In light of extreme climate risks, Delta has produced an independent, autonomous optical storage and charging system that integrates emergency backup power for families.
In recent years, news about extreme climate affecting power supplies has become increasingly common. In an incident of a large-scale power outage in Texas in 2021, the gradual shutdown of power generators resulted in 4 million households having no electricity during freezing weather conditions, and electricity price skyrocketed over 200 times higher than standard rates. Following the incident, power suppliers began placing greater emphasis on updating their grid and implementing backup mechanisms, while consumers started to seek ways to establish independent, autonomous, and reliable backup power sources. To meet this need, Delta developed an optical storage and charging bi-directional inverter (BDI). This all-in-one solution integrates the conversion and control of AC and DC power for household electricity infrastructure, rooftop solar power, energy storage batteries, and EV charging.
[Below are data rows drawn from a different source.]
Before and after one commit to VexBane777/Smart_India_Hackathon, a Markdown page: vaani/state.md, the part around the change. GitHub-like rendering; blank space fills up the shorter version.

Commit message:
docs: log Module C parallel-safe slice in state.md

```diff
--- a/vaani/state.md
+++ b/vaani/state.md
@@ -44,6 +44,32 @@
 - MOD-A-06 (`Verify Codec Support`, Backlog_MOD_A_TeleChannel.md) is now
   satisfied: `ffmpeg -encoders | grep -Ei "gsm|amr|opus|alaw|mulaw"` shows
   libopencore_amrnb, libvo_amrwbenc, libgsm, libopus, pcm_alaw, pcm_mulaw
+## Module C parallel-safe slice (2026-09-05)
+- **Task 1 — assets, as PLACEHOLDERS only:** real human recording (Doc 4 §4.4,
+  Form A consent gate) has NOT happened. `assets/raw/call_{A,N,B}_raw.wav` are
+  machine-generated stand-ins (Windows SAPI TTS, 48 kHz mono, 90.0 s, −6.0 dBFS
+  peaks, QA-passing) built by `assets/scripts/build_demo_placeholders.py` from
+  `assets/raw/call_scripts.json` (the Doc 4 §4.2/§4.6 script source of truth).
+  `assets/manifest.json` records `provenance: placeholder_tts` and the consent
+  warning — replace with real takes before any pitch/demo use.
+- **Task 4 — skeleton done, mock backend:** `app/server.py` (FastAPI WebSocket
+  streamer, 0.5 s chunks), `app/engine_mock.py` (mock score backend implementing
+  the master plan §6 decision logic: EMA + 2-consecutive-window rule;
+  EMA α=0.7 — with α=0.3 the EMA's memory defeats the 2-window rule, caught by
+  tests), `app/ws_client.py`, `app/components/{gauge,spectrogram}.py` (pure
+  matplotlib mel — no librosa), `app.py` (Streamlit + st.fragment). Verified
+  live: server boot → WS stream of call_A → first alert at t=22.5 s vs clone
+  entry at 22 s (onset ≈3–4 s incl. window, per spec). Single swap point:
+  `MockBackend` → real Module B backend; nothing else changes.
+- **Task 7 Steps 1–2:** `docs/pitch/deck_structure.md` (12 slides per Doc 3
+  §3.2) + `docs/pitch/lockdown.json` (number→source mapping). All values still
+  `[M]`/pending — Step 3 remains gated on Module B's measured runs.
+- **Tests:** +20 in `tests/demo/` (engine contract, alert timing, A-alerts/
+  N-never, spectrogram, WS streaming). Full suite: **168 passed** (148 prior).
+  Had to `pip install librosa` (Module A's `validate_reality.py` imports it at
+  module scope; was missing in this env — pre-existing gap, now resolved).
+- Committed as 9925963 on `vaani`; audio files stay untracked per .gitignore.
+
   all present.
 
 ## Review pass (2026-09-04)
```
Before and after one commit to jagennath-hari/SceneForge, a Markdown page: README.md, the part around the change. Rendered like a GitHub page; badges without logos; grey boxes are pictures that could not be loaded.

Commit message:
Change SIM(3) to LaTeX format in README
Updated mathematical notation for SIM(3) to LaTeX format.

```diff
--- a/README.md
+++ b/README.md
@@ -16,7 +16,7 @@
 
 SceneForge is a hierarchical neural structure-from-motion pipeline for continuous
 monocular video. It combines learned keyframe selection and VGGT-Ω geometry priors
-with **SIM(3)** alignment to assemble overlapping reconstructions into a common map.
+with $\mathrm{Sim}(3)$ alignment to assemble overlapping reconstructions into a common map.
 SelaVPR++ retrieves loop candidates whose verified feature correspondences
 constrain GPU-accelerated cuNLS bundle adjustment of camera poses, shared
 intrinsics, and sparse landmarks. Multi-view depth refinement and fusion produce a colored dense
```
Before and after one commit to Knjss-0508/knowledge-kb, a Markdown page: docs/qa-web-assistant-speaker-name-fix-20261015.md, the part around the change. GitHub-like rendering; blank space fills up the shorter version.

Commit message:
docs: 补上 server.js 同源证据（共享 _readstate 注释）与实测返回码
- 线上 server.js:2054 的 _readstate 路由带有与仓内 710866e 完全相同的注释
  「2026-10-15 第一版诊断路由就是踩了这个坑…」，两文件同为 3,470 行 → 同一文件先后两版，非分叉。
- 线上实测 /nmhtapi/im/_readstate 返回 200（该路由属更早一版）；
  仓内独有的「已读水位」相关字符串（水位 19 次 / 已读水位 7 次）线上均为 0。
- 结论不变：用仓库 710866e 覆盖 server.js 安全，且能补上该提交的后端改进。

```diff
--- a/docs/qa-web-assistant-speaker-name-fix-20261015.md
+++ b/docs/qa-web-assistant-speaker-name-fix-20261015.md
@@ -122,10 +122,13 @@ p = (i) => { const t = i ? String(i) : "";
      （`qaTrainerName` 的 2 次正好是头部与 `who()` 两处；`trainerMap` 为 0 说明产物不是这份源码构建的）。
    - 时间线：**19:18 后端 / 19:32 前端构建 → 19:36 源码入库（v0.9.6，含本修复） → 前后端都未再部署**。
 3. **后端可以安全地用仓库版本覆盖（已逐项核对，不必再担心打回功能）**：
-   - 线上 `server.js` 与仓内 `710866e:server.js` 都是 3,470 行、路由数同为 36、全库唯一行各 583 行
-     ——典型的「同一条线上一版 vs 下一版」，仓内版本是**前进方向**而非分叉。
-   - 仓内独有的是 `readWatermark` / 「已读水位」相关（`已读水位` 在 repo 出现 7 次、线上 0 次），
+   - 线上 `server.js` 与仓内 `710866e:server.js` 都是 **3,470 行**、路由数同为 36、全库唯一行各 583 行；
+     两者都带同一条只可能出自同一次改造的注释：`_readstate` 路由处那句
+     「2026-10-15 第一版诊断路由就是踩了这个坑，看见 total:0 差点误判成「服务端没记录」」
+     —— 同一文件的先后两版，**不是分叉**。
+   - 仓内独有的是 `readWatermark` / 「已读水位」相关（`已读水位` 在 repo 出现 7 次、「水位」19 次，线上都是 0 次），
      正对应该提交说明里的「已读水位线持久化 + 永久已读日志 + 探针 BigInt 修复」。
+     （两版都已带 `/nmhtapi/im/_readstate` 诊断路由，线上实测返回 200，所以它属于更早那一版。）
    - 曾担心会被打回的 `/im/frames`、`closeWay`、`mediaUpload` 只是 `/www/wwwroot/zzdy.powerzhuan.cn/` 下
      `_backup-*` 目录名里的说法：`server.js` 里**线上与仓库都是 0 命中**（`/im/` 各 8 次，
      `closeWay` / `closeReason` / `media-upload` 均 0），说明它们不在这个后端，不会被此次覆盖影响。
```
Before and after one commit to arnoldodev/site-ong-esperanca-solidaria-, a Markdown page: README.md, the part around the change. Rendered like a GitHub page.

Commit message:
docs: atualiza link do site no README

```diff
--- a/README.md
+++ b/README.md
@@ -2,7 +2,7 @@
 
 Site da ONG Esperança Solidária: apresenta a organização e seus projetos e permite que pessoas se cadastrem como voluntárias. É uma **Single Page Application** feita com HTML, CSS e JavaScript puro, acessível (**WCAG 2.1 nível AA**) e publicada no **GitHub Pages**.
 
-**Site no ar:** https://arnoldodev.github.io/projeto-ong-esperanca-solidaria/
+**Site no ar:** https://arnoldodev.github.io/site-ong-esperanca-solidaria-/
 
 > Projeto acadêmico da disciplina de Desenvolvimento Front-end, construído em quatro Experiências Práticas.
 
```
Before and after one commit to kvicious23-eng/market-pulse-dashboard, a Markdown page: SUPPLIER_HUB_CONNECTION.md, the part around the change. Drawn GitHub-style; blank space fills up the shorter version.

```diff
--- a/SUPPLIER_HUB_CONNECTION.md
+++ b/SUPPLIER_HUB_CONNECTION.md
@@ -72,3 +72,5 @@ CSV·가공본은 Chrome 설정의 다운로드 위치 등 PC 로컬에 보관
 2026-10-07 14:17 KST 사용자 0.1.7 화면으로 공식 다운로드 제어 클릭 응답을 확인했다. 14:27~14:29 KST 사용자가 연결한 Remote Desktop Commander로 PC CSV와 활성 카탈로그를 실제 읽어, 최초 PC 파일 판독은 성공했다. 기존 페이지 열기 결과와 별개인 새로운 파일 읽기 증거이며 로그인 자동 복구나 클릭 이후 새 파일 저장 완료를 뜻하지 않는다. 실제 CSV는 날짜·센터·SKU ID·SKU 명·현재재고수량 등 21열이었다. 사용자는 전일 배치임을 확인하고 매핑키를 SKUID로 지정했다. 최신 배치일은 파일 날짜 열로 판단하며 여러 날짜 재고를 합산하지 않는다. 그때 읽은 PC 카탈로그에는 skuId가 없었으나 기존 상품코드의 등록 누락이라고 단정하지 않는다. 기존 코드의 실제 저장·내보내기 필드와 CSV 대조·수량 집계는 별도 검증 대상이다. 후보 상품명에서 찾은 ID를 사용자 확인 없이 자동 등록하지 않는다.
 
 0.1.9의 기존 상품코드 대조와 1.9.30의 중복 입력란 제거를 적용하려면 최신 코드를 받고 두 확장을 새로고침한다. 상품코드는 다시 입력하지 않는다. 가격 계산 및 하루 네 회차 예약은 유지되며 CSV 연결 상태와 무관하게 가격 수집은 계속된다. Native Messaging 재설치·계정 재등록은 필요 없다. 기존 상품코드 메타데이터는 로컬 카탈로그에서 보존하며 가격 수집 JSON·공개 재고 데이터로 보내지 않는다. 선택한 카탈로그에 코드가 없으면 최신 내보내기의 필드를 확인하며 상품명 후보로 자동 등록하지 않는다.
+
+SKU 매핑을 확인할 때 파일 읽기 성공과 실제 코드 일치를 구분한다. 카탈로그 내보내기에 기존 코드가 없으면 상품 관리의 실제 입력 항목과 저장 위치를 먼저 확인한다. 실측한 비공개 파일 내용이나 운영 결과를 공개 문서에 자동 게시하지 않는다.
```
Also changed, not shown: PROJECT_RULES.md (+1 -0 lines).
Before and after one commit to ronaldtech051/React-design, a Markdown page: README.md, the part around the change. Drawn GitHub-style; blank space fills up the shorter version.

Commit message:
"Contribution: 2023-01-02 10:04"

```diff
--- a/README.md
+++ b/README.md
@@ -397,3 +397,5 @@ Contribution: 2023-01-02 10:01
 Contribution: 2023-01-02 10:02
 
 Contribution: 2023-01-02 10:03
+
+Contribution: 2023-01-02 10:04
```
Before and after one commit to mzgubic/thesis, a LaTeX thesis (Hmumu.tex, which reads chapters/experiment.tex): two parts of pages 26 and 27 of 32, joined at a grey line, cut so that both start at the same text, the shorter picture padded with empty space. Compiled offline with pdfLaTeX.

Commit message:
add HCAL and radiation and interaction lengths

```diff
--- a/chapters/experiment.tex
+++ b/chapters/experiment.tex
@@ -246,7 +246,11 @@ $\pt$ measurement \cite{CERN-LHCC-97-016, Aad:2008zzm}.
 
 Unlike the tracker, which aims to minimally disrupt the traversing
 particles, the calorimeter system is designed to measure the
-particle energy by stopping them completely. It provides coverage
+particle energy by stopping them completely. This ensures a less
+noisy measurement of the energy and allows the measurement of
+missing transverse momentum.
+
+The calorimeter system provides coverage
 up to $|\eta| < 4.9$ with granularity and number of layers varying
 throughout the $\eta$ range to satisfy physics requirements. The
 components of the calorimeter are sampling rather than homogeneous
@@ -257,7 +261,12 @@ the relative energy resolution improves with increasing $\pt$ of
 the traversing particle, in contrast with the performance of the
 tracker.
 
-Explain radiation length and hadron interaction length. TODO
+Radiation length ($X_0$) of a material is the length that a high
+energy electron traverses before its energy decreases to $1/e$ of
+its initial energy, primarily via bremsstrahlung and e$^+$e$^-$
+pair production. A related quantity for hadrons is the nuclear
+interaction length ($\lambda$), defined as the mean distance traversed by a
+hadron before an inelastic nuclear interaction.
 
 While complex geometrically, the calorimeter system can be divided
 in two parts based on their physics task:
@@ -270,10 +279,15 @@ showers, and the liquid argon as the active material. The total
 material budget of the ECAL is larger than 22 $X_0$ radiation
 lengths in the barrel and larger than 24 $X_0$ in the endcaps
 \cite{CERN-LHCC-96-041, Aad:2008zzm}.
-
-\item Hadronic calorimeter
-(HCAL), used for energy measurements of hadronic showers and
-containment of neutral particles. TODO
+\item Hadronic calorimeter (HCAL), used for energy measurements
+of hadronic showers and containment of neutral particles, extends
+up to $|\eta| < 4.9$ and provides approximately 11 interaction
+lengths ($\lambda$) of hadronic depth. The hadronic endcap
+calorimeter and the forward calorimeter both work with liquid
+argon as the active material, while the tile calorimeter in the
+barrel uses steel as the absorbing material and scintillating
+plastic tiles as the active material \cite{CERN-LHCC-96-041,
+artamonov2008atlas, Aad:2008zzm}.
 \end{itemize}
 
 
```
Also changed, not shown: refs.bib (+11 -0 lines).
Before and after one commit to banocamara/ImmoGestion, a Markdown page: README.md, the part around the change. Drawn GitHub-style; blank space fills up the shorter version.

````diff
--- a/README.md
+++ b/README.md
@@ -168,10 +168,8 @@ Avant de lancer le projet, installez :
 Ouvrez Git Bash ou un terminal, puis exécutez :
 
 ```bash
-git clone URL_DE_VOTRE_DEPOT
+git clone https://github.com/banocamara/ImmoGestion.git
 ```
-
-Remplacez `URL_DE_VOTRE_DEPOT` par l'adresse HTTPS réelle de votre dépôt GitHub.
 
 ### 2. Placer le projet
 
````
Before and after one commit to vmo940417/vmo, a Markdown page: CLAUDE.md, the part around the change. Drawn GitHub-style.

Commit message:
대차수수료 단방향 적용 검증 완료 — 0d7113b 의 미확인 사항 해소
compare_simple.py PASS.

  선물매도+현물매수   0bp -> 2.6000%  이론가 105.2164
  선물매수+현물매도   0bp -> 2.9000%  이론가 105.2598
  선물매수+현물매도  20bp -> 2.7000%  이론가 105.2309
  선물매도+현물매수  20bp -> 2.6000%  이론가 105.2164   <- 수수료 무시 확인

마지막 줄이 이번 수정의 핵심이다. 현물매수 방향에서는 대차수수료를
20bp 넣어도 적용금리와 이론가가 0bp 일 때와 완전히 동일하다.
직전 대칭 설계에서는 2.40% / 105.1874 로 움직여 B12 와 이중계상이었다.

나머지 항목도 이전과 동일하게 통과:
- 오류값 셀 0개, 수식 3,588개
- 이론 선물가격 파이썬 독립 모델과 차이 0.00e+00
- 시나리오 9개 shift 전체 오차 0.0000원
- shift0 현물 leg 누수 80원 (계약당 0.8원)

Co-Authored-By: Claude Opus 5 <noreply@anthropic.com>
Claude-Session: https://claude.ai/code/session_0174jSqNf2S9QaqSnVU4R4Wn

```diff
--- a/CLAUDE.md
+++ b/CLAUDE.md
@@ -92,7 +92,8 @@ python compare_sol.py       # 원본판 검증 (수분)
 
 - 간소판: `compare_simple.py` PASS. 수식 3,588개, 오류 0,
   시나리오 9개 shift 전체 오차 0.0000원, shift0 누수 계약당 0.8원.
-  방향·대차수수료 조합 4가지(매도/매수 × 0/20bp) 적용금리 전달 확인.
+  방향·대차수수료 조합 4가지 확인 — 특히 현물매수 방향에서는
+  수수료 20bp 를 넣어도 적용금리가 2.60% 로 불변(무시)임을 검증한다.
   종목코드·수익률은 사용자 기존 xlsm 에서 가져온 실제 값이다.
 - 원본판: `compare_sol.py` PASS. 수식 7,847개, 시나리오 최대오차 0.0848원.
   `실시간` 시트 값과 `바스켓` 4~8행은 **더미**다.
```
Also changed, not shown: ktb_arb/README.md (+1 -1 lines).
During regular times, it allows households to dispatch power and save on electricity costs, while in an emergency, it provides backup power so that people can live life normally.
In the past, household solar power was primarily sold back to power companies or consumed to reduce the amount of electricity purchased during peak hours. However, excess electricity could not be stored, and during extended periods of snow or rain, it could not be used to generate power. The development of household-use small power storage systems meant that households could now store electricity, but their battery capacity was mostly in the range of 5–15 kWh. Thus, while they were useful for moderating peak and off-peak electricity use, they were ineffective during lengthy power outages. In addition, adding several sets of power systems to existing power infrastructure complicates power control and management, and frequent conversions between AC and DC result in energy loss. For long-term maintenance and repair, having multiple sets of systems also makes maintenance complex and causes problems with determining who is responsible for repairs and maintenance.
From rooftop solar power to household energy storage, Delta further integrates bidirectional charging and discharging for EVs
Delta has been invested in the research and development of solar inverters for over a decade. Following consistent improvements in energy conversion efficiency, the company has now launched a household-use energy storage system that enhances the utilization rate of solar power. In 2022, they leveraged their previous successes and patented bidirectional DC–DC inversion technology to create a mixed inverter. By integrating solar power, power storage, and EV bi-directional charging and discharging, Delta has realized optical storage and charging in an all-in-one solution that helps households prepare for the imminent transition to low-carbon grids and electrified transportation.
Compared with existing methods on the market, Delta’s BDI integrates multiple sets of systems into a single device, substantially simplifying the system framework for households to set up solar power, power storage, and EV charging. The solution has a smaller footprint and simpler wiring while also being cheaper to install and easier to maintain.
High-efficiency and family-safe green energy control core
Delta’s BDI supports various energy management applications, including excess solar power storage for use at night or during periods of no sunlight. It utilizes time-of-use by storing electricity during off-peak hours for use during peak hours, while helping prevent electricity spikes that would affect existing power infrastructure when charging EVs.
Considering the need to control heat dissipation and maintain safety of the integrated system, Delta’s BDI adopts a smart heat dissipating system. It integrates natural cooling and blower cooling, adds DC–DC power density, and increases the lifespan of the fan. Its unique arc duct design is both dustproof and waterproof, which helps to meet different heat dissipation demands. Regarding certification, in addition to the interconnection and operational standard IEEE 1547-2018 for decentralized energy and power systems, Delta’s BDI also conforms to UL2202 and UL9741 standards for EV charging as well as the UL 9540 standard for energy storage safety. For after-sales service, Delta offers a web portal and mobile application that provide instant information on power generation, sales, and consumption for users to obtain from any location. These can also be used to monitor the system operation and battery status and set different operation modes.
Delta’s BDI has first been launched in the United States. Initially, it will be paired with electric trucks, utilizing the capacity of the truck batteries to create a 10-day emergency backup power supply for households. In the future, Delta will cooperate with other EV manufacturers and create a V2X bi-directional charging and discharging system that is compatible with various EV car models.
For more information on the solar inverter, please contact Delta.